The research was featured on the front cover of the journal ChemMedChem

An international team of chemists have modified and improved upon a drug used to treat metal overload conditions.

This may lead to better treatment of chronic iron overload, often experienced by patients receiving long-term blood transfusions, as well as other conditions.

Metal overload can be caused by imbalances as a result of genetic diseases or through over-exposure. The health implications can be severe and chelation therapy is considered as one treatment option to decrease the toxic effects of metal overload in the human body.

The team of chemists, including Dr Andrew McGown, a Research Fellow based in the Spencer Lab, modified a known chelation drug – Deferasirox – by combining it with another type of chemical: a Cyclodextrin.

John Spencer, Professor of Bioorganic Chemistry and lead author of the research, said: “This new type of drug-like entity displays improved biological properties, making it less toxic than the currently used and FDA approved drug Deferasirox.

“Our new Cyclodextrin-Deferasirox hybrid may be more effective in treating metal overloads such as chronic iron overload in patients receiving long-term blood transfusions. It also shows great promise in treating Niemann Pick C, a rare genetic disease characterised by lipid and metal imbalances in cells.”

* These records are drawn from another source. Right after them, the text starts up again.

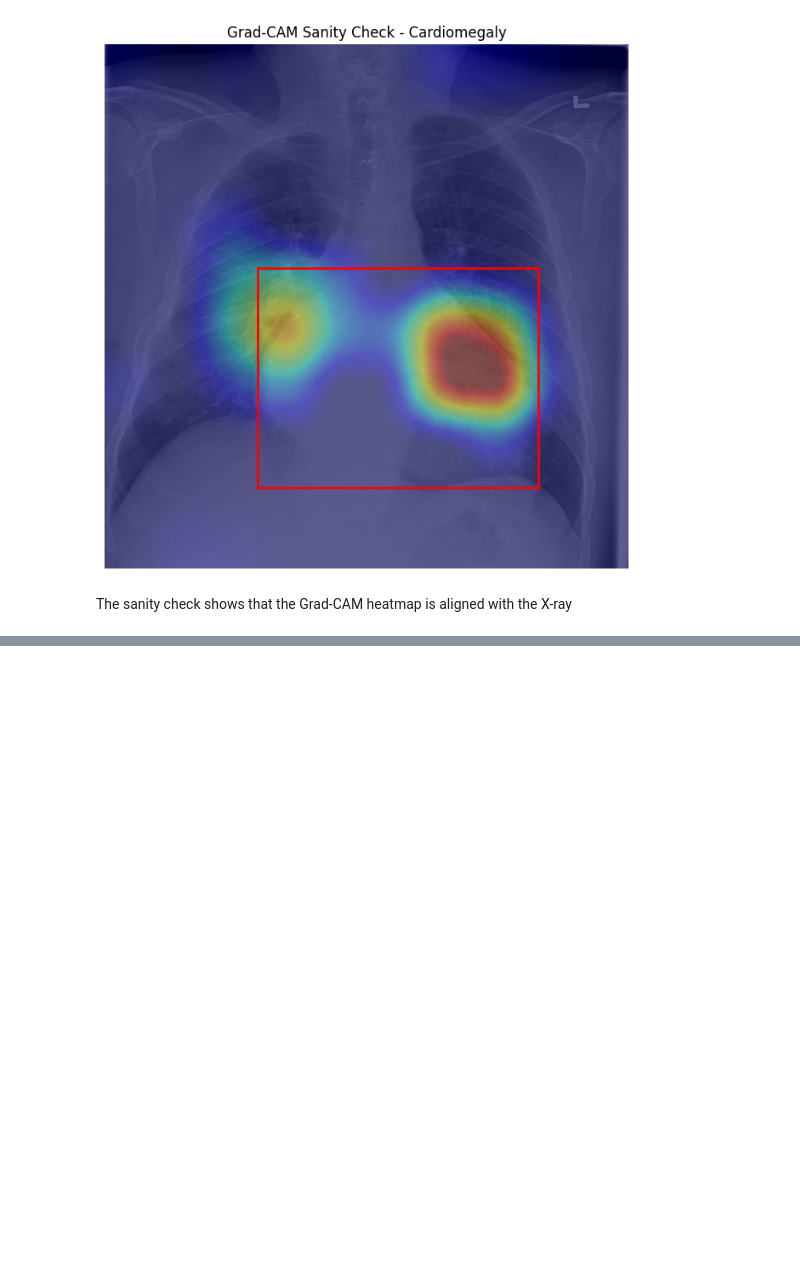
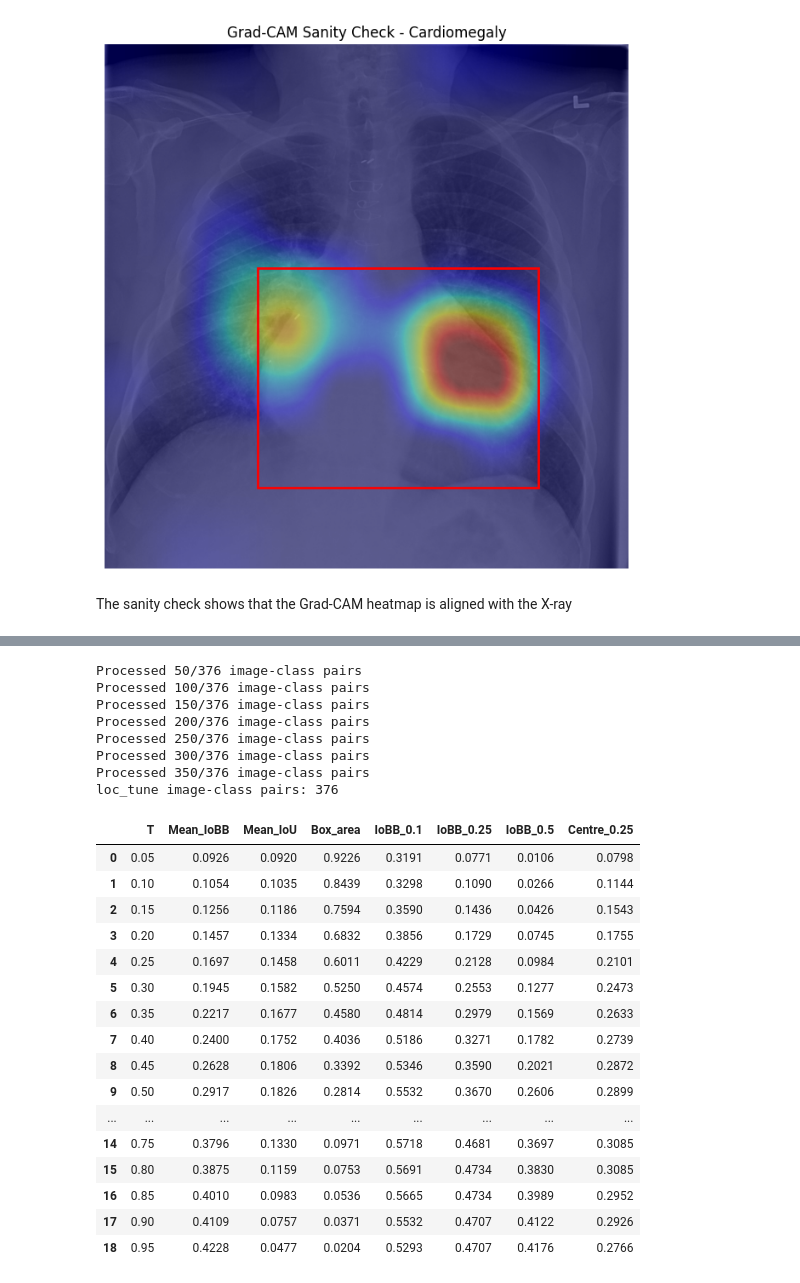
Before and after one commit to l136758/explainable-multilabel-chest-xray, a Jupyter notebook: notebooks/convnext-gradcam-localization.ipynb, the cells around one changed output, grey strips where cells are left out. Cells and saved outputs as stored; diff of their text form; code cells hidden in the pictures; blank space fills up the shorter version.

```diff
--- a/notebooks/convnext-gradcam-localization.ipynb
+++ b/notebooks/convnext-gradcam-localization.ipynb
@@ -269,6 +283,35 @@ def calculate_iobb(pred_bbox, gt_bbox):
     return intersection_area / pred_area if pred_area > 0 else 0.0
 
 
+
+def calculate_iou(pred_bbox, gt_bbox):
+    if pred_bbox is None:
+        return 0.0
+
+    px, py, pw, ph = pred_bbox
+    gx, gy, gw, gh = gt_bbox
+
+    inter_w = max(0, min(px + pw, gx + gw) - max(px, gx))
+    inter_h = max(0, min(py + ph, gy + gh) - max(py, gy))
+
+    intersection_area = inter_w * inter_h
+    union_area = pw * ph + gw * gh - intersection_area
+
+    return intersection_area / union_area if union_area > 0 else 0.0
+
+
+def centre_box(pred_bbox, image_size):
+    # Control: same size as the Grad-CAM box, placed at the image centre.
+    # It ignores the heatmap completely.
+    if pred_bbox is None:
+        return None
+
+    W, H = image_size
+    _, _, w, h = pred_bbox
+
+    return ((W - w) / 2, (H - h) / 2, w, h)
+
+
 print("Localization functions ready")
 # %% [output]
 Localization functions ready
@@ -454,0 +462,38 @@ The heatmap threshold is selected using `loc_tune` only,It is then frozen before
+# %%
+tune_records = collect_cams(tune_bbox_df)
+print("loc_tune image-class pairs:", len(tune_records))
+
+thresholds = [round(t, 2) for t in np.arange(0.05, 0.96, 0.05)]
+
+tune_sweep = pd.DataFrame([
+    {"T": t, **summarize(score(tune_records, t))}
+    for t in thresholds
+])
+
+display(tune_sweep.round(4))
+# %% [output]
+Processed 50/376 image-class pairs
+Processed 100/376 image-class pairs
+Processed 150/376 image-class pairs
+Processed 200/376 image-class pairs
+Processed 250/376 image-class pairs
+Processed 300/376 image-class pairs
+Processed 350/376 image-class pairs
+loc_tune image-class pairs: 376
+|  | T | Mean_IoBB | Mean_IoU | Box_area | IoBB_0.1 | IoBB_0.25 | IoBB_0.5 | Centre_0.25 |
+| 0 | 0.05 | 0.0926 | 0.0920 | 0.9226 | 0.3191 | 0.0771 | 0.0106 | 0.0798 |
+| 1 | 0.10 | 0.1054 | 0.1035 | 0.8439 | 0.3298 | 0.1090 | 0.0266 | 0.1144 |
+| 2 | 0.15 | 0.1256 | 0.1186 | 0.7594 | 0.3590 | 0.1436 | 0.0426 | 0.1543 |
+| 3 | 0.20 | 0.1457 | 0.1334 | 0.6832 | 0.3856 | 0.1729 | 0.0745 | 0.1755 |
+| 4 | 0.25 | 0.1697 | 0.1458 | 0.6011 | 0.4229 | 0.2128 | 0.0984 | 0.2101 |
+| 5 | 0.30 | 0.1945 | 0.1582 | 0.5250 | 0.4574 | 0.2553 | 0.1277 | 0.2473 |
+| 6 | 0.35 | 0.2217 | 0.1677 | 0.4580 | 0.4814 | 0.2979 | 0.1569 | 0.2633 |
+| 7 | 0.40 | 0.2400 | 0.1752 | 0.4036 | 0.5186 | 0.3271 | 0.1782 | 0.2739 |
+| 8 | 0.45 | 0.2628 | 0.1806 | 0.3392 | 0.5346 | 0.3590 | 0.2021 | 0.2872 |
+| 9 | 0.50 | 0.2917 | 0.1826 | 0.2814 | 0.5532 | 0.3670 | 0.2606 | 0.2899 |
+| ... | ... | ... | ... | ... | ... | ... | ... | ... |
+| 14 | 0.75 | 0.3796 | 0.1330 | 0.0971 | 0.5718 | 0.4681 | 0.3697 | 0.3085 |
+| 15 | 0.80 | 0.3875 | 0.1159 | 0.0753 | 0.5691 | 0.4734 | 0.3830 | 0.3085 |
+| 16 | 0.85 | 0.4010 | 0.0983 | 0.0536 | 0.5665 | 0.4734 | 0.3989 | 0.2952 |
+| 17 | 0.90 | 0.4109 | 0.0757 | 0.0371 | 0.5532 | 0.4707 | 0.4122 | 0.2926 |
+| 18 | 0.95 | 0.4228 | 0.0477 | 0.0204 | 0.5293 | 0.4707 | 0.4176 | 0.2766 |
```
Also changed, not shown: parts of 29 cells of this notebook, 23 other files.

The paper, Synthesis and Study of Novel Multifunctional Cyclodextrin-Deferasirox Hybrids, is published in ChemMedChem.

The international study was funded by the Wellcome Trust, Università degli Studi di Catania, the Italian Ministero dell’Università e della Ricerca and the Niemann Pick Research Foundation and involved partners from Eurofins Drug Discovery, Oxford, Kings College and Catania Universities.

By: Jessica Gowers
Last updated: Wednesday, 21 August 2019